The government will commit 66 million pounds ($100 million) to expand the offshore-wind supply chain and finance research to curb costs, according to a strategy by Deputy Prime Minister Nick Clegg and Energy Secretary Ed Davey. The expected industry growth may add 7 billion pounds a year to the economy by 2020.
Britain has more offshore wind-power capacity than the rest of the world put together and is trying to ease reliance on equipment imports by expanding its domestic supply chain.
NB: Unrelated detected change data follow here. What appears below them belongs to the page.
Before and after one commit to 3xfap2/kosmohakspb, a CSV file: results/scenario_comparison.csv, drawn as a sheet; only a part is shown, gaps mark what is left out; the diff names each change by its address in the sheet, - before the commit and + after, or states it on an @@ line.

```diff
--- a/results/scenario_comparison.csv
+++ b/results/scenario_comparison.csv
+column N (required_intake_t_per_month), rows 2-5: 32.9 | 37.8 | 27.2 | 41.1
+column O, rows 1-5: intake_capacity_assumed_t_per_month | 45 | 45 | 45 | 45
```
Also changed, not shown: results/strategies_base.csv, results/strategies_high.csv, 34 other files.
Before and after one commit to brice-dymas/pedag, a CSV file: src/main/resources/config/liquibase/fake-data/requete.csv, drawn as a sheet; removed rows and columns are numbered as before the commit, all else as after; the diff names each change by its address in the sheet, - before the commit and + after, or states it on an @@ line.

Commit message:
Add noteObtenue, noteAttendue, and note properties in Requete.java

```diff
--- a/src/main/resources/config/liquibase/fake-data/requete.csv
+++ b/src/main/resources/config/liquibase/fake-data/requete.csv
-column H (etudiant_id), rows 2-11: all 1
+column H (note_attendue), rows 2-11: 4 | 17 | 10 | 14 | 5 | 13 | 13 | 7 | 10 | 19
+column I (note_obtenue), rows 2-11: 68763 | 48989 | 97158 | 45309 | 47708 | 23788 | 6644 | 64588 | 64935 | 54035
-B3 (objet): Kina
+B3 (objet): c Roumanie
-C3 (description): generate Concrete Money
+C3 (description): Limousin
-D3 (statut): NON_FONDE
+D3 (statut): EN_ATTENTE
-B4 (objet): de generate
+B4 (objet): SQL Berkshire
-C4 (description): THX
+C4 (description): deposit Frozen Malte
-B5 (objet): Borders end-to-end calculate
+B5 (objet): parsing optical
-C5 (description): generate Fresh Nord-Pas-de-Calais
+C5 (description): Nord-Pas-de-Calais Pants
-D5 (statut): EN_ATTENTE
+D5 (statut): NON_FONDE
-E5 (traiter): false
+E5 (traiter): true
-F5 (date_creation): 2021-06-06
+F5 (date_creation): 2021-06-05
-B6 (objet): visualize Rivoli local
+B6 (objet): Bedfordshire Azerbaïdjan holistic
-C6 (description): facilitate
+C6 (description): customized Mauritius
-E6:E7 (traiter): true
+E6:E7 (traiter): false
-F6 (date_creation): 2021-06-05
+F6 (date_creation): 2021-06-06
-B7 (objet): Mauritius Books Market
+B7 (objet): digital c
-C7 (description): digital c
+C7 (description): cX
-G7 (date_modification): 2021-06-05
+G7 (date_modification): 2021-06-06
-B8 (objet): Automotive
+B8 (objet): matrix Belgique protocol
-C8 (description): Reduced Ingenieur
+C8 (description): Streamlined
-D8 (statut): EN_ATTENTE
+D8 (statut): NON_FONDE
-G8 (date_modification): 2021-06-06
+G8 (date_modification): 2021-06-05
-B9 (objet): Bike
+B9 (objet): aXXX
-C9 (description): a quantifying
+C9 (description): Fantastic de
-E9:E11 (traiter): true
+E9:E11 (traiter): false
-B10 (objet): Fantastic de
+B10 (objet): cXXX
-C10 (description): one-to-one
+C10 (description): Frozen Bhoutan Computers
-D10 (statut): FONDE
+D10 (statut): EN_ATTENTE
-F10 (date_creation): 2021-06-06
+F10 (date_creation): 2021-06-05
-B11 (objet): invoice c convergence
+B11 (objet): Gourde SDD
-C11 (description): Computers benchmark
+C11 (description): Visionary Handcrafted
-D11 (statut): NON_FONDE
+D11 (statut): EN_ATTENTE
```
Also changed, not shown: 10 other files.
The industry could employ 30,000 people in 2020, up from 4,000, the Department for Business said in an e-mailed statement.
“If we make the most of offshore wind’s potential in the U.K., it can provide a big proportion of the energy that lights our homes and powers our economy,” Clegg said. “This strategy will help keep Britain as the world leader in one of the most important industries of the 21st century.”
Clegg and Davey announced the strategy today as they opened the 270-megawatt Lincs wind farm off eastern England. The project is led by Centrica Plc along with Denmark’s Dong Energy A/S and a unit of Germany’s Siemens AG.
As part of the strategy, ministers will set up an Offshore Wind Investment Organization to attract investment. They’ll require developers of offshore wind farms above a certain size to submit a supply-chain plan before applying for guaranteed electricity payments under contracts set up by the government.
“This document is a blueprint for green-collar job creation,” Maria McCaffery, chief executive officer of the RenewableUK lobby group, said in a statement.
The U.K. had almost 3,000 megawatts of wind turbines installed at sea at the end of 2012, compared with a global total of 5,410 megawatts, according to the Global Wind Energy Council. The European Wind Energy Association said in July that project financing had slowed because of regulatory uncertainty.
While the U.K. has no factories for offshore wind turbines, manufacturers including Siemens, which has the most turbines at sea, Gamesa Corp. Tecnologica SA and Samsung Heavy Industries Co. plan to build plants in Britain.
South Korea’s Doosan Power Systems Ltd. last year canceled a 170 million-pound plan to build offshore turbines in Scotland, while Vestas Wind Systems A/S shelved a proposed offshore turbine factory in southeast England, citing a lack of clarity in the government’s subsidy plans.
Copyright 2013 Bloomberg
Lead image: Offshore wind farm via Shutterstock